Globally, STEM scientists are the apex of novel innovation and cutting-edge research and development. While, patents are inextricably linked to innovation, research, and development, both undergraduate and graduate STEM students rarely invent, and those that do almost never invent twice. The thesis of this presentation is three-fold: (1) The understanding, value, benefits, and basics of intellectual property (IP) creation and invention are fundamentally missing in STEM curricula; (2) There are few (if any) incentives for STEM researchers to create and file patent applications within the University environment; and (3) Patent filling assistance programs (pro se) provide pro bono outreach and education to applicants.

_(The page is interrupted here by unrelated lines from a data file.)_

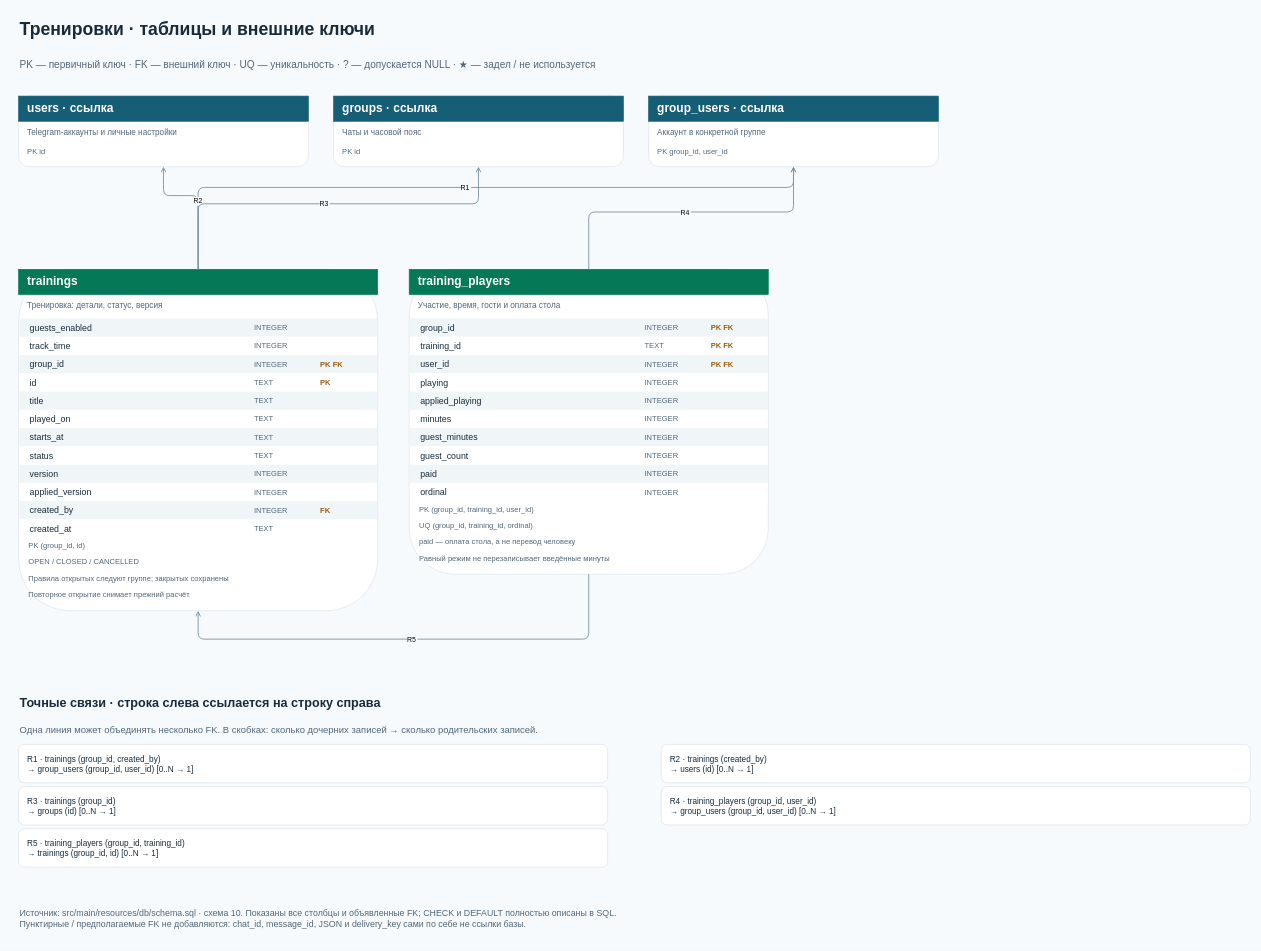
Before: page "03 · Тренировки" (3 of 6) of docs/diagrams/DATABASE_ERD.drawio in Romamor/tennis-split-bot, a draw.io diagram. Source tidied: cells renumbered, new cells numbered last; positions are measured from the earlier drawing's top-left corner, leaving out a move shared by most shapes. Both pictures are drawn from the tidied source at 63%, with x=0, y=0 at pixel (11, 11).
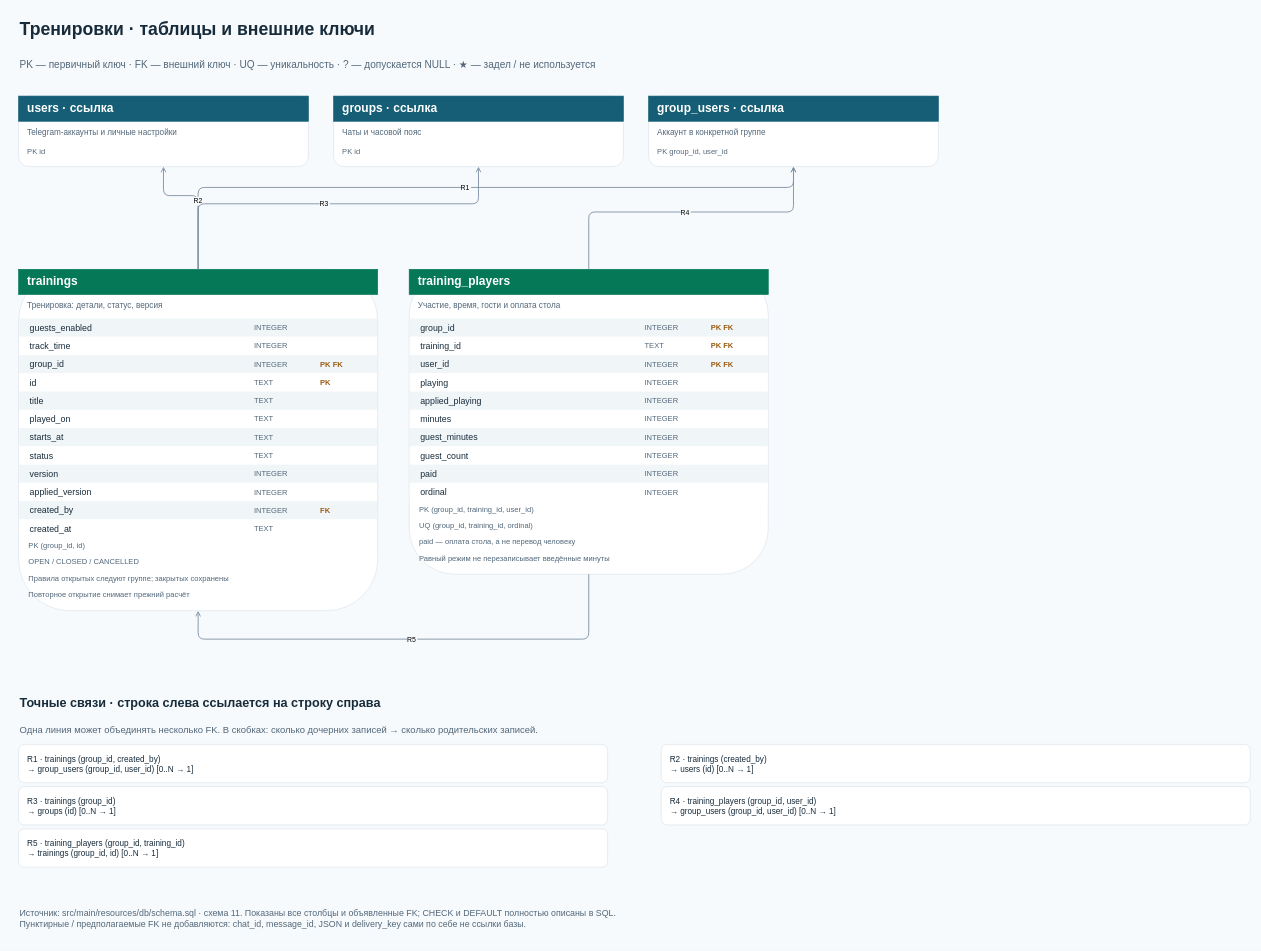
Above is the later version.

Diff of the diagram source:
```diff
@@
-    <mxCell id="130" value="Источник: src/main/resources/db/schema.sql · схема 10. Показаны все столбцы и объявленные FK; CHECK и DEFAULT полностью описаны в SQL.&#10;Пунктирные / предполагаемые FK не добавляются: chat_id, message_id, JSON и delivery_key сами по себе не ссылки базы." style="rounded=0;whiteSpace=wrap;html=0;fillColor=none;strokeColor=none;fontColor=#52677a;fontSize=14;fontFamily=Arial;align=left;verticalAlign=middle;spacingLeft=12;spacingRight=10;" parent="1" vertex="1">
+    <mxCell id="130" value="Источник: src/main/resources/db/schema.sql · схема 11. Показаны все столбцы и объявленные FK; CHECK и DEFAULT полностью описаны в SQL.&#10;Пунктирные / предполагаемые FK не добавляются: chat_id, message_id, JSON и delivery_key сами по себе не ссылки базы." style="rounded=0;whiteSpace=wrap;html=0;fillColor=none;strokeColor=none;fontColor=#52677a;fontSize=14;fontFamily=Arial;align=left;verticalAlign=middle;spacingLeft=12;spacingRight=10;" parent="1" vertex="1">
       <mxGeometry y="1405" width="1950" height="70" as="geometry" />
     </mxCell>
```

The key tenants of this presentation are reduced to practice as it relates to pro se patent filings of West Indies inspired invention to the United States Patent and Trademark Office (USPTO) in 2021 and 2022. Three examples of West Indies conceived and awarded IP by a lead inventor domiciled in Anguilla, BWI (Patent Nos. 10,934,168, 11,219,255, and 11,298,375). Further, a permanent patent filling, titled: “Innocuous Sterilant using Hemocyanin and Functionalized Fullerenes with Broad-Spectrum Intracellular and Interstitial Microbiocidal and Radical Scavenging Effects for Packaged Matter, Biologics and Organics including Liquids, Gases, Tissue, Organs, Cells, and Limbs with Copper Mediated Oxygenation for Viability and Preservation” is under review and awaiting a first office action offering broad evidence of origination of IP in the West Indies. As case studies for this presentation, two pieces of IP are examined: The permanent patent and a recently filed provisional application that teaches a minimally invasive and unassisted robotic surgical method for atomic scale manipulation of funtionalized nanoparticles to perform high precision “nano surgery”.

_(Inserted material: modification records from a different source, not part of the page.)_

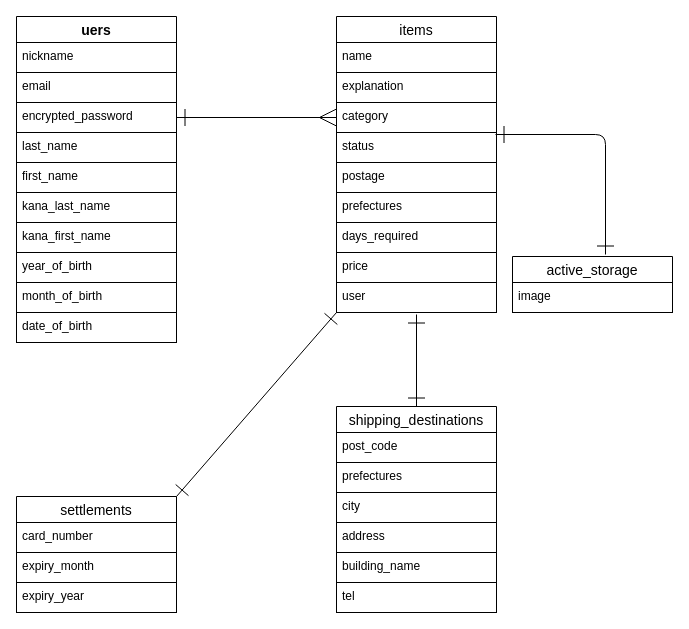
Earlier version of the draw.io diagram furimaER.dio (dolchicchi/furima-37577). Source tidied: cells renumbered, new cells numbered last; positions are measured from the earlier drawing's top-left corner, leaving out a move shared by most shapes. Both pictures are drawn from the tidied source at 100%, with x=0, y=0 at pixel (16, 16).
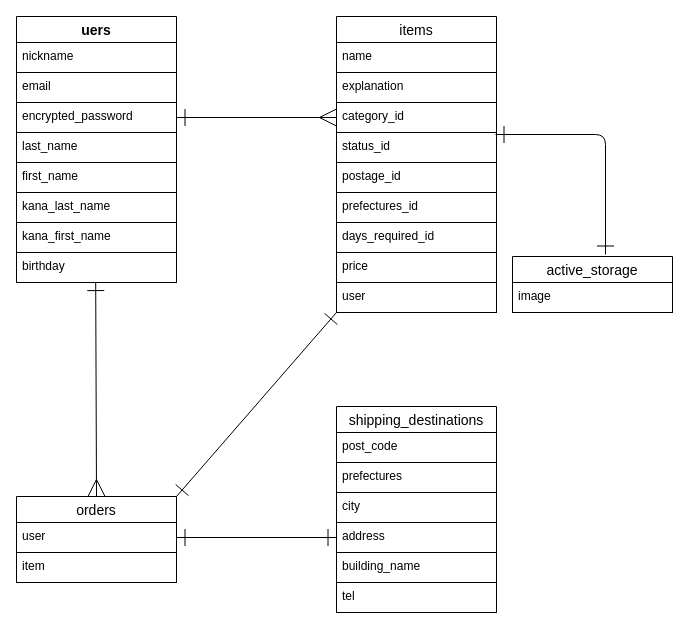
After the change.

The change refers to these unchanged cells:
```xml
<mxCell id="13" value="items" style="swimlane;fontStyle=0;horizontal=1;startSize=26;align=center;fontSize=14;fontColor=#000000;labelBackgroundColor=#FFFFFF;strokeColor=#000000;" parent="1" vertex="1">
  <mxGeometry x="320" width="160" height="296" as="geometry" />
</mxCell>
<mxCell id="28" value="shipping_destinations" style="swimlane;fontStyle=0;horizontal=1;startSize=26;align=center;fontSize=14;fontColor=#000000;labelBackgroundColor=#FFFFFF;strokeColor=#000000;" parent="1" vertex="1">
  <mxGeometry x="320" y="390" width="160" height="206" as="geometry" />
</mxCell>
<mxCell id="32" value="address" style="text;strokeColor=#000000;fillColor=none;spacingLeft=4;spacingRight=4;overflow=hidden;points=[[0,0.5],[1,0.5]];portConstraint=eastwest;fontSize=12;fontColor=#000000;labelBackgroundColor=#FFFFFF;" parent="28" vertex="1">
  <mxGeometry y="116" width="160" height="30" as="geometry" />
</mxCell>
```

What changed in the source:
```diff
@@
     <mxCell id="2" value="uers" style="swimlane;fontStyle=1;horizontal=1;startSize=26;align=center;fontSize=14;fontColor=#000000;labelBackgroundColor=#FFFFFF;strokeColor=#000000;" parent="1" vertex="1">
-      <mxGeometry width="160" height="326" as="geometry" />
+      <mxGeometry width="160" height="266" as="geometry" />
     </mxCell>
@@
-    <mxCell id="10" value="year_of_birth" style="text;strokeColor=#000000;fillColor=none;spacingLeft=4;spacingRight=4;overflow=hidden;fontSize=12;fontColor=#000000;labelBackgroundColor=#FFFFFF;" parent="2" vertex="1">
-      <mxGeometry y="236" width="160" height="30" as="geometry" />
-    </mxCell>
-    <mxCell id="11" value="month_of_birth" style="text;strokeColor=#000000;fillColor=none;spacingLeft=4;spacingRight=4;overflow=hidden;fontSize=12;fontColor=#000000;labelBackgroundColor=#FFFFFF;" parent="2" vertex="1">
-      <mxGeometry y="266" width="160" height="30" as="geometry" />
-    </mxCell>
-    <mxCell id="12" value="date_of_birth" style="text;strokeColor=#000000;fillColor=none;spacingLeft=4;spacingRight=4;overflow=hidden;points=[[0,0.5],[1,0.5]];portConstraint=eastwest;fontSize=12;fontColor=#000000;labelBackgroundColor=#FFFFFF;" parent="2" vertex="1">
-      <mxGeometry y="296" width="160" height="30" as="geometry" />
+    <mxCell id="12" value="birthday" style="text;strokeColor=#000000;fillColor=none;spacingLeft=4;spacingRight=4;overflow=hidden;points=[[0,0.5],[1,0.5]];portConstraint=eastwest;fontSize=12;fontColor=#000000;labelBackgroundColor=#FFFFFF;" parent="2" vertex="1">
+      <mxGeometry y="236" width="160" height="30" as="geometry" />
     </mxCell>
@@
-    <mxCell id="16" value="category" style="text;strokeColor=#000000;fillColor=none;spacingLeft=4;spacingRight=4;overflow=hidden;points=[[0,0.5],[1,0.5]];portConstraint=eastwest;fontSize=12;fontColor=#000000;labelBackgroundColor=#FFFFFF;" parent="13" vertex="1">
+    <mxCell id="16" value="category_id" style="text;strokeColor=#000000;fillColor=none;spacingLeft=4;spacingRight=4;overflow=hidden;points=[[0,0.5],[1,0.5]];portConstraint=eastwest;fontSize=12;fontColor=#000000;labelBackgroundColor=#FFFFFF;" parent="13" vertex="1">
       <mxGeometry y="86" width="160" height="30" as="geometry" />
     </mxCell>
-    <mxCell id="17" value="status" style="text;strokeColor=#000000;fillColor=none;spacingLeft=4;spacingRight=4;overflow=hidden;fontSize=12;fontColor=#000000;labelBackgroundColor=#FFFFFF;" parent="13" vertex="1">
+    <mxCell id="17" value="status_id" style="text;strokeColor=#000000;fillColor=none;spacingLeft=4;spacingRight=4;overflow=hidden;fontSize=12;fontColor=#000000;labelBackgroundColor=#FFFFFF;" parent="13" vertex="1">
       <mxGeometry y="116" width="160" height="30" as="geometry" />
     </mxCell>
-    <mxCell id="18" value="postage" style="text;strokeColor=#000000;fillColor=none;spacingLeft=4;spacingRight=4;overflow=hidden;fontSize=12;fontColor=#000000;labelBackgroundColor=#FFFFFF;" parent="13" vertex="1">
+    <mxCell id="18" value="postage_id &#10;" style="text;strokeColor=#000000;fillColor=none;spacingLeft=4;spacingRight=4;overflow=hidden;fontSize=12;fontColor=#000000;labelBackgroundColor=#FFFFFF;" parent="13" vertex="1">
       <mxGeometry y="146" width="160" height="30" as="geometry" />
     </mxCell>
-    <mxCell id="19" value="prefectures" style="text;strokeColor=#000000;fillColor=none;spacingLeft=4;spacingRight=4;overflow=hidden;fontSize=12;fontColor=#000000;labelBackgroundColor=#FFFFFF;" parent="13" vertex="1">
+    <mxCell id="19" value="prefectures_id" style="text;strokeColor=#000000;fillColor=none;spacingLeft=4;spacingRight=4;overflow=hidden;fontSize=12;fontColor=#000000;labelBackgroundColor=#FFFFFF;" parent="13" vertex="1">
       <mxGeometry y="176" width="160" height="30" as="geometry" />
     </mxCell>
-    <mxCell id="20" value="days_required" style="text;strokeColor=#000000;fillColor=none;spacingLeft=4;spacingRight=4;overflow=hidden;fontSize=12;fontColor=#000000;labelBackgroundColor=#FFFFFF;" parent="13" vertex="1">
+    <mxCell id="20" value="days_required_id" style="text;strokeColor=#000000;fillColor=none;spacingLeft=4;spacingRight=4;overflow=hidden;fontSize=12;fontColor=#000000;labelBackgroundColor=#FFFFFF;" parent="13" vertex="1">
       <mxGeometry y="206" width="160" height="30" as="geometry" />
     </mxCell>
@@
+    <mxCell id="40" style="edgeStyle=none;html=1;exitX=0.5;exitY=0;exitDx=0;exitDy=0;entryX=0.495;entryY=0.986;entryDx=0;entryDy=0;entryPerimeter=0;labelBackgroundColor=#FFFFFF;fontColor=#000000;strokeColor=#000000;endArrow=ERone;endFill=0;startArrow=ERmany;startFill=0;endSize=15;startSize=15;" parent="1" edge="1" source="23" target="12">
+      <mxGeometry relative="1" as="geometry" />
+    </mxCell>
-    <mxCell id="23" value="settlements" style="swimlane;fontStyle=0;horizontal=1;startSize=26;align=center;fontSize=14;fontColor=#000000;labelBackgroundColor=#FFFFFF;strokeColor=#000000;" parent="1" vertex="1">
-      <mxGeometry y="480" width="160" height="116" as="geometry" />
+    <mxCell id="23" value="orders" style="swimlane;fontStyle=0;horizontal=1;startSize=26;align=center;fontSize=14;fontColor=#000000;labelBackgroundColor=#FFFFFF;strokeColor=#000000;" parent="1" vertex="1">
+      <mxGeometry y="480" width="160" height="86" as="geometry" />
     </mxCell>
-    <mxCell id="24" value="card_number" style="text;strokeColor=#000000;fillColor=none;spacingLeft=4;spacingRight=4;overflow=hidden;fontSize=12;fontColor=#000000;labelBackgroundColor=#FFFFFF;" parent="23" vertex="1">
-      <mxGeometry y="26" width="160" height="30" as="geometry" />
-    </mxCell>
-    <mxCell id="25" value="expiry_month" style="text;strokeColor=#000000;fillColor=none;spacingLeft=4;spacingRight=4;overflow=hidden;points=[[0,0.5],[1,0.5]];portConstraint=eastwest;fontSize=12;fontColor=#000000;labelBackgroundColor=#FFFFFF;" parent="23" vertex="1">
-      <mxGeometry y="56" width="160" height="30" as="geometry" />
+    <mxCell id="25" value="user" style="text;strokeColor=#000000;fillColor=none;spacingLeft=4;spacingRight=4;overflow=hidden;points=[[0,0.5],[1,0.5]];portConstraint=eastwest;fontSize=12;fontColor=#000000;labelBackgroundColor=#FFFFFF;" parent="23" vertex="1">
+      <mxGeometry y="26" width="160" height="30" as="geometry" />
     </mxCell>
-    <mxCell id="26" value="expiry_year" style="text;strokeColor=#000000;fillColor=none;spacingLeft=4;spacingRight=4;overflow=hidden;fontSize=12;fontColor=#000000;labelBackgroundColor=#FFFFFF;" parent="23" vertex="1">
-      <mxGeometry y="86" width="160" height="30" as="geometry" />
+    <mxCell id="26" value="item" style="text;strokeColor=#000000;fillColor=none;spacingLeft=4;spacingRight=4;overflow=hidden;fontSize=12;fontColor=#000000;labelBackgroundColor=#FFFFFF;" parent="23" vertex="1">
+      <mxGeometry y="56" width="160" height="30" as="geometry" />
     </mxCell>
-    <mxCell id="27" style="edgeStyle=none;html=1;exitX=0.5;exitY=0;exitDx=0;exitDy=0;startArrow=ERone;startFill=0;endArrow=ERone;endFill=0;strokeWidth=1;endSize=15;startSize=15;fontColor=#000000;labelBackgroundColor=#FFFFFF;strokeColor=#000000;" parent="1" edge="1" source="28">
-      <mxGeometry relative="1" as="geometry">
-        <mxPoint x="400" y="298" as="targetPoint" />
-      </mxGeometry>
-    </mxCell>
@@
+    <mxCell id="41" style="edgeStyle=none;html=1;exitX=1;exitY=0.5;exitDx=0;exitDy=0;labelBackgroundColor=#FFFFFF;fontColor=#000000;startArrow=ERone;startFill=0;endArrow=ERone;endFill=0;startSize=15;endSize=15;strokeColor=#000000;" parent="1" edge="1" source="25" target="32">
+      <mxGeometry relative="1" as="geometry" />
+    </mxCell>
```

Brookhaven National Laboratory delivers discovery science and transformative technology to power and secure the nation’s future. Primarily supported by the U.S. Department of Energy’s (DOE) Office of Science, Brookhaven Lab is a multidisciplinary laboratory with seven Nobel Prize-winning discoveries, 37 R&D 100 Awards, and more than 70 years of pioneering research. The laboratory is open to users from all countries and areas of STEM. The workshop will give an introduction to the capabilities of the laboratory, how to access facilities and collaboration tips for working with BNL scientists.
by clicking any of the buttons below